Exercise counters negative bone effects of sedentariness in girls

Participation in weight-bearing exercise such as running or football significantly counteracts the effects of sedentary behaviors in adolescent girls, say researchers.

They add that boys who used the internet the most for recreational purposes and girls who spent the most time studying had the lowest total and femoral neck bone mineral content (BMC), respectively.

Writing in BMC Public Health, Luis Gracia-Marco (University of Exeter, UK) and colleagues report results from a cross sectional study of 359 Spanish adolescents aged 12.5-17.5 years who were enrolled in the Healthy Lifestyle in Europe by Nutrition in Adolescence Cross Sectional Study (HELENA-CSS).

They found that there was a significant negative correlation between whole body BMC and use of the internet for nonstudy purposes in boys and between femoral neck BMC and time spent studying in girls.

"More research is needed to establish exactly why there are differences between the two genders, and why these types of activity are particularly damaging to teenage boys and girls, but we can speculate that it is linked to how long they remain in the same position," said Gracia-Marco in a press statement.

Girls who spent 3 hours or more per week participating in high-intensity, weight-bearing sports such as running, netball, basketball, or football were significantly less likely to have a femoral BMC at least 1 standard deviation below the mean than those who did not, regardless of whether they studied for more than or less than 2 hours per day.

"It is already well-known that an inactive lifestyle has implications for young people, such as obesity and heart diseases. Combined with that, our findings emphasize the need for exercise, and we hope it will give some focus for young people and their parents to ward off any health problems later in life," commented Gracia-Marco.

"Although development of osteoporosis is particularly linked to adolescence, this may also have implications for other groups of people, such as office workers," he concluded.

Licensed from medwireNews with permission from Springer Healthcare Ltd. ©Springer Healthcare Ltd. All rights reserved. Neither of these parties endorse or recommend any commercial products, services, or equipment.

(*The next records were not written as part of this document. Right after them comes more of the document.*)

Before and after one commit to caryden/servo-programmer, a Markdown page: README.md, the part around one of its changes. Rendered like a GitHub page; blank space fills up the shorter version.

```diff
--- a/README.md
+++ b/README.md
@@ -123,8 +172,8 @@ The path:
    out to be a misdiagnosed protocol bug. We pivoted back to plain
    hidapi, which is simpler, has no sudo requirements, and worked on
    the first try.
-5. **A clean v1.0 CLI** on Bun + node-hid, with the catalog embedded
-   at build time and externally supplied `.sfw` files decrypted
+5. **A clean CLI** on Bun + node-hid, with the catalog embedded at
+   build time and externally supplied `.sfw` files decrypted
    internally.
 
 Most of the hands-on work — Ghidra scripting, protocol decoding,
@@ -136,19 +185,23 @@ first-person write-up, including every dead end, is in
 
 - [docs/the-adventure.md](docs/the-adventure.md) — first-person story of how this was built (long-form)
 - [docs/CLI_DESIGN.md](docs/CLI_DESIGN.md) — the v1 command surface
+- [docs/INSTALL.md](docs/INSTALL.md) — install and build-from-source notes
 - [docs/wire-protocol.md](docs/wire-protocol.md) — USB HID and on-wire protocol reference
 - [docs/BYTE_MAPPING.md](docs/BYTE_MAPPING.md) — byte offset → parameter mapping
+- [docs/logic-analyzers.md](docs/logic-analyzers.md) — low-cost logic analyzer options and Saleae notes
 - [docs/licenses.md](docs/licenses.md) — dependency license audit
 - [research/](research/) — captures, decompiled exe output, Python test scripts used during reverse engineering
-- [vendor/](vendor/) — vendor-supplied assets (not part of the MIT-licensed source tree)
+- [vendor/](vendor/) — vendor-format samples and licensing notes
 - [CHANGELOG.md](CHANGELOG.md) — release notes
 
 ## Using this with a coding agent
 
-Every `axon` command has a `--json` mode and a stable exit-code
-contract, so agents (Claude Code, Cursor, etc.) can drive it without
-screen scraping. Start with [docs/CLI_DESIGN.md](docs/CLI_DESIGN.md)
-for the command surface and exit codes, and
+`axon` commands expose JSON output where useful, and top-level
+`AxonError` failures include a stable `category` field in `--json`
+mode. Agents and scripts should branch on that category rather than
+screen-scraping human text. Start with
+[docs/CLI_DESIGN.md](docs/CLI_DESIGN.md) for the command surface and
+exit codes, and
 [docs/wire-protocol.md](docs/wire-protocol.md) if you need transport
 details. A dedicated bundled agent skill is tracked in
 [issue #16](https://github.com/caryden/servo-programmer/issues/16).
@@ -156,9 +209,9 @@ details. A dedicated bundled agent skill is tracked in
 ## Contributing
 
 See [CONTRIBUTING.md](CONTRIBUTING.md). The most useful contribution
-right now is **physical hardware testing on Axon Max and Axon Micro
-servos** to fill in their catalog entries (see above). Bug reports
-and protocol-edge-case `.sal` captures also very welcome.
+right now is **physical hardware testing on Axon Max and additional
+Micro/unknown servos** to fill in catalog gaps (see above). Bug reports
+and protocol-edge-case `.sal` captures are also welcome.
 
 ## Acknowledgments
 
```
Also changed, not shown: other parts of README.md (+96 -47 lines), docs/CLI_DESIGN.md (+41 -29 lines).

The opinions expressed here are the views of the writer and do not necessarily reflect the views and opinions of News-Medical.Net.
Post a new comment
You might also like... ×
Researchers aim to examine respiratory effects of body weight in preteens